Chicago Booth professor’s new book on sports and the statistics behind them

Tobias Moskowitz, Fama Family Professor of Finance, recently published Scorecasting: The Hidden Influences Behind How Sports Are Played and Games Are Won

Scorecasting looks into the statistics behind sports and challenges notions such as home field advantage, “defense wins championships” and why the Cubs are (or aren’t) cursed.
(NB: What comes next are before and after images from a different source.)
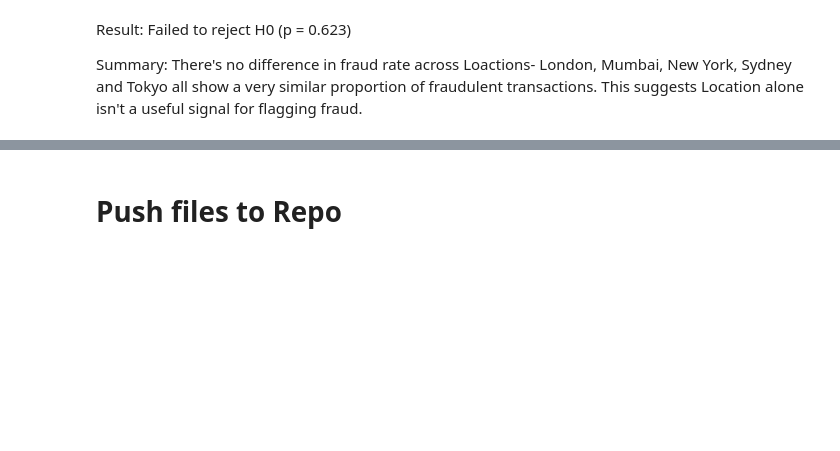
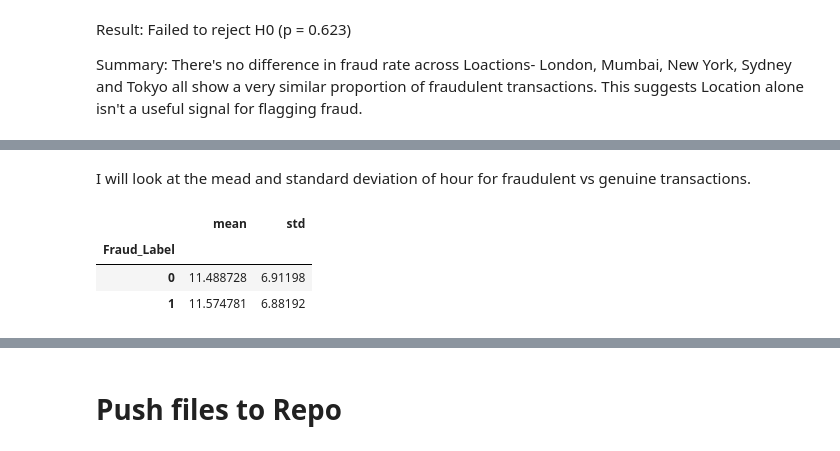
Before and after one commit to navmann99/Fraud-Analysis, a Jupyter notebook: jupyter_notebooks/02-EDA.ipynb, the cells around one changed output, grey strips where cells are left out. Drawn from its saved outputs; the diff is of its cells as text; code cells hidden in the pictures; blank space fills up the shorter version.

```diff
--- a/jupyter_notebooks/02-EDA.ipynb
+++ b/jupyter_notebooks/02-EDA.ipynb
@@ -333,0 +338,9 @@ Summary: There's no difference in fraud rate across Loactions- London, Mumbai, N
+# %% [markdown]
+I will look at the mead and standard deviation of hour for fraudulent vs genuine transactions.
+# %%
+df.groupby('Fraud_Label')['hour'].agg(['mean', 'std'])
+# %% [output]
+|  | mean | std |
+| Fraud_Label |  |  |
+| 0 | 11.488728 | 6.91198 |
+| 1 | 11.574781 | 6.88192 |
```
Also changed, not shown: parts of 5 cells of this notebook.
The book is currently on 24 hour reserve at Regenstein Library.  A selected bibliography of Professor Moskowitz’s work is available here.

You can find similar research in journal articles indexed in EconLit. “Sports and incentives” is a good starting point.

 

Anheuser-Busch takes over Goose Island

The Chicago Tribune reported on March 28 that Anheuser-Busch is taking over Goose Island.  To find out more about Anheuer-Busch and the beer industry, try out a few of the library databases found on the Business and Economics Research Guide.

To see a full history of the acquisitions of Anheuser-Busch, take a look in Mergent Online using the ticker symbol BUD. Mergent Online provides company financials and complete corporate histories of publicly traded companies.

Another source of information is market reports within Business Source Complete (BSC).  For example you can read the 102 page Breweries & Beer-Making Industry Report for 2011 that was found in BSC.